• **WHAT THE TASK ASKS**
Pick out all lines in the listing holding the string "matrix" and copy them.

[EXERCISE MATERIALS Boundary: Start]

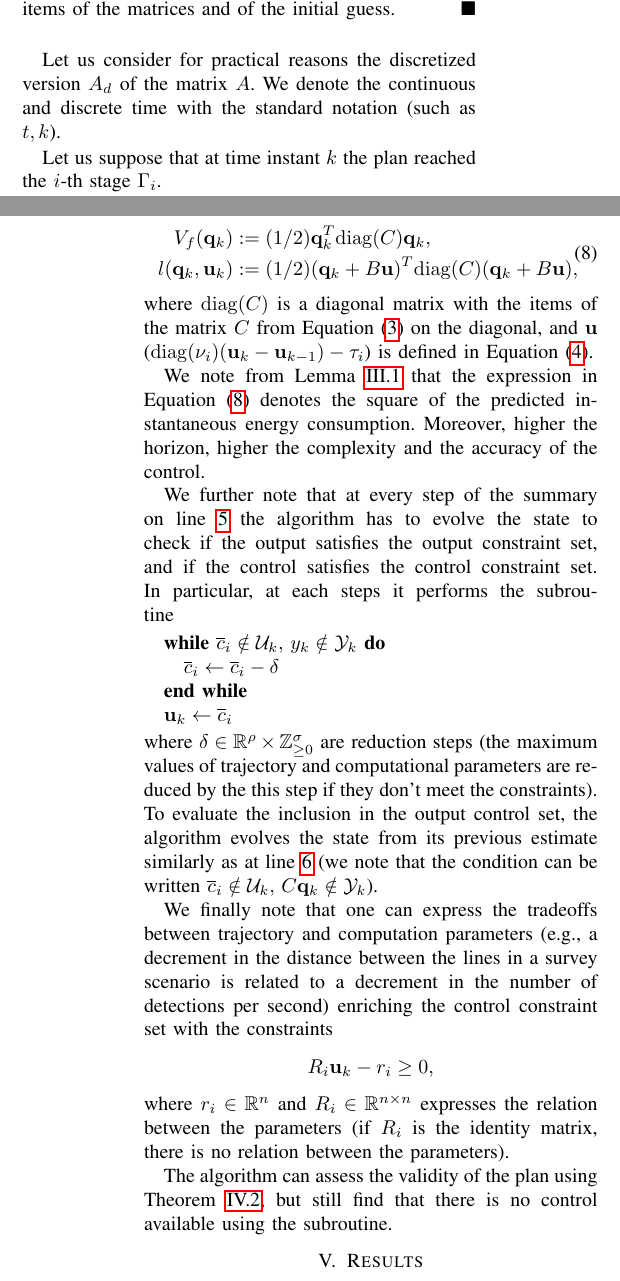
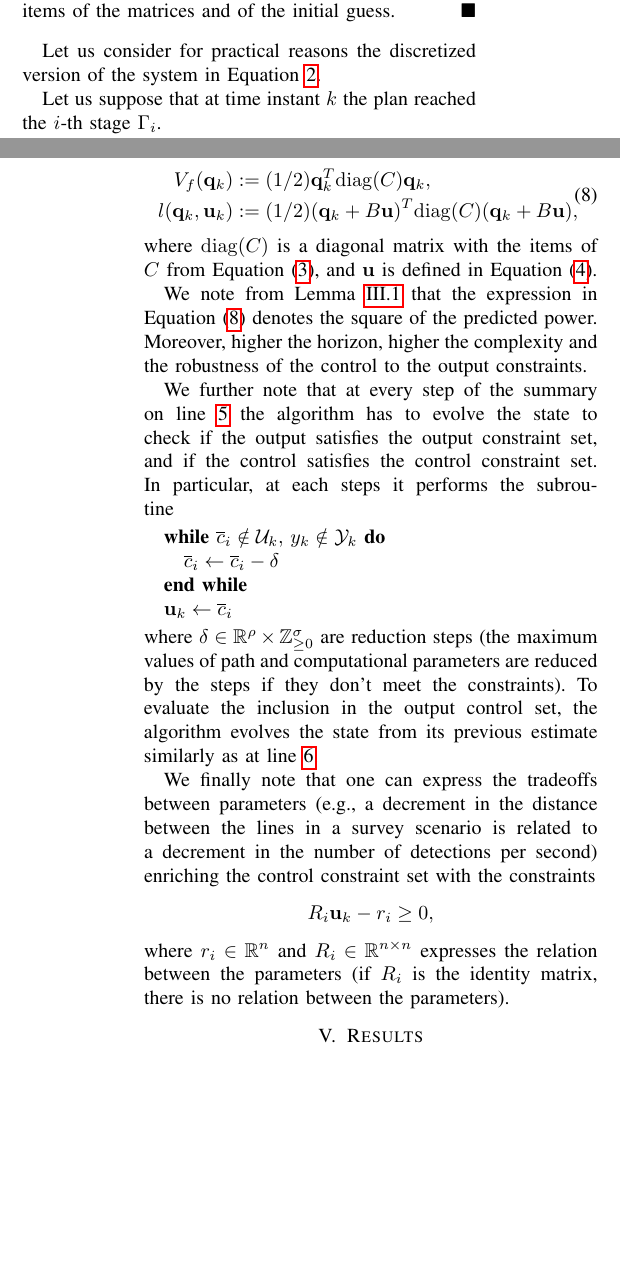
Before and after one commit to adamseew/energy-planning-paper, a LaTeX paper (icra-2021.tex): two parts of the columns of pages 4 and 7 of 10, joined at a grey line, cut so that both start at the same text, the shorter picture padded with empty space. Compiled offline with pdfLaTeX.

Commit message:
improvements to the text

```diff
--- a/icra-2021.tex
+++ b/icra-2021.tex
@@ -790,7 +790,7 @@ The linear model in Equation~(\ref{eq:state-perf}) allows us to include the cont
 The equality of the signal and output is achieved by a proper choice of the items of matrices $A,C$ and the initial guess $\mathbf{q}_0$. We refer the reader to Appendix~\ref{app:proof-eqv} for a formal proof, where we justify the choices of the items of the matrices and of the initial guess.
 \end{proof}
 
-Let us consider for practical reasons the discretized version $A_d$ of the matrix $A$. We denote the continuous and discrete time with the standard notation (such as $t,k$).
+Let us consider for practical reasons the discretized version of the system in Equation~\ref{eq:state-perf}.
 
 Let us suppose that at time instant $k$ the plan reached the $i$-th stage $\Gamma_i$.
 
@@ -957,9 +957,9 @@ At line~\ref{alg:mpc}, the algorithm uses robust output feedback model predictiv
   V_f(\mathbf{q}_k)&:=(1/2)\mathbf{q}_k^T\mathrm{diag}(C)\mathbf{q}_k,\\
   l(\mathbf{q}_k,\mathbf{u}_k)&:=(1/2)(\mathbf{q}_k+B\mathbf{u})^T\mathrm{diag}(C)(\mathbf{q}_k+B\mathbf{u}),\hspace*{-2ex}
 \end{split}\end{equation}
-where $\mathrm{diag}(C)$ is a diagonal matrix with the items of the matrix $C$ from Equation~(\ref{eq:state-details}) on the diagonal, and $\mathbf{u}$ ($\mathrm{diag}(\nu_i)(\mathbf{u}_k-\mathbf{u}_{k-1})-\tau_i$) is defined in Equation~(\ref{eq:state-control}).
+where $\mathrm{diag}(C)$ is a diagonal matrix with the items of $C$ from Equation~(\ref{eq:state-details}), and $\mathbf{u}$ is defined in Equation~(\ref{eq:state-control}).
 
-We note from Lemma~\ref{lem:eqv} that the expression in Equation~(\ref{eq:cost}) denotes the square of the predicted instantaneous energy consumption. Moreover, higher the horizon, higher the complexity and the accuracy of the control.
+We note from Lemma~\ref{lem:eqv} that the expression in Equation~(\ref{eq:cost}) denotes the square of the predicted power. Moreover, higher the horizon, higher the complexity and the robustness of the control to the output constraints.
 
 We further note that at every step of the summary on line~\ref{alg:mpc} the algorithm has to evolve the state to check if the output satisfies the output constraint set, and if the control satisfies the control constraint set. In particular, at each steps it performs the subroutine
 \begin{algorithmic}
@@ -968,18 +968,14 @@ We further note that at every step of the summary on line~\ref{alg:mpc} the algo
   \ENDWHILE
   \STATE $\mathbf{u}_k\gets\overline{c}_i$
 \end{algorithmic}
-where $\delta\in\mathbb{R}^\rho\times\mathbb{Z}_{\geq 0}^\sigma$ are reduction steps (the maximum values of trajectory and computational parameters are reduced by the this step if they don't meet the constraints). To evaluate the inclusion in the output control set, the algorithm evolves the state from its previous estimate similarly as at line~\ref{alg:evolution} (we note that the condition can be written $\overline{c}_i\notin\mathcal{U}_k,\, C\mathbf{q}_k\notin\mathcal{Y}_k$).
+where $\delta\in\mathbb{R}^\rho\times\mathbb{Z}_{\geq 0}^\sigma$ are reduction steps (the maximum values of path and computational parameters are reduced by the steps if they don't meet the constraints). To evaluate the inclusion in the output control set, the algorithm evolves the state from its previous estimate similarly as at line~\ref{alg:evolution}.
 
-We finally note that one can express the tradeoffs between trajectory and computation parameters (e.g., a decrement in the distance between the lines in a survey scenario is related to a decrement in the number of detections per second) enriching the control constraint set with the constraints
+We finally note that one can express the tradeoffs between parameters (e.g., a decrement in the distance between the lines in a survey scenario is related to a decrement in the number of detections per second) enriching the control constraint set with the constraints
 \begin{equation*}
   R_i\mathbf{u}_k-r_i\geq 0,
 \end{equation*}
 where $r_i\in\mathbb{R}^n$ and $R_i\in\mathbb{R}^{n\times n}$ expresses the relation between the parameters (if $R_i$ is the identity matrix, there is no relation between the parameters).
 
-The algorithm can assess the validity of the plan using Theorem~\ref{thm:state-vs-energy}, but still find that there is no control available using the subroutine.
-
-
-%%%%%%%%%%%%%%%%%%%%
 
 \begin{figure*}
   \hspace*{-2ex}
```
Also changed, not shown: pdf/icra-2021.pdf, icra-2021.tex (28 more changed lines).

[EXERCISE MATERIALS Boundary: End]

• **TASK ANSWER**
-Let us consider for practical reasons the discretized version $A_d$ of the matrix $A$. We denote the continuous and discrete time with the standard notation (such as $t,k$).
-where $\mathrm{diag}(C)$ is a diagonal matrix with the items of the matrix $C$ from Equation~(\ref{eq:state-details}) on the diagonal, and $\mathbf{u}$ ($\mathrm{diag}(\nu_i)(\mathbf{u}_k-\mathbf{u}_{k-1})-\tau_i$) is defined in Equation~(\ref{eq:state-control}).
+where $\mathrm{diag}(C)$ is a diagonal matrix with the items of $C$ from Equation~(\ref{eq:state-details}), and $\mathbf{u}$ is defined in Equation~(\ref{eq:state-control}).
 where $r_i\in\mathbb{R}^n$ and $R_i\in\mathbb{R}^{n\times n}$ expresses the relation between the parameters (if $R_i$ is the identity matrix, there is no relation between the parameters).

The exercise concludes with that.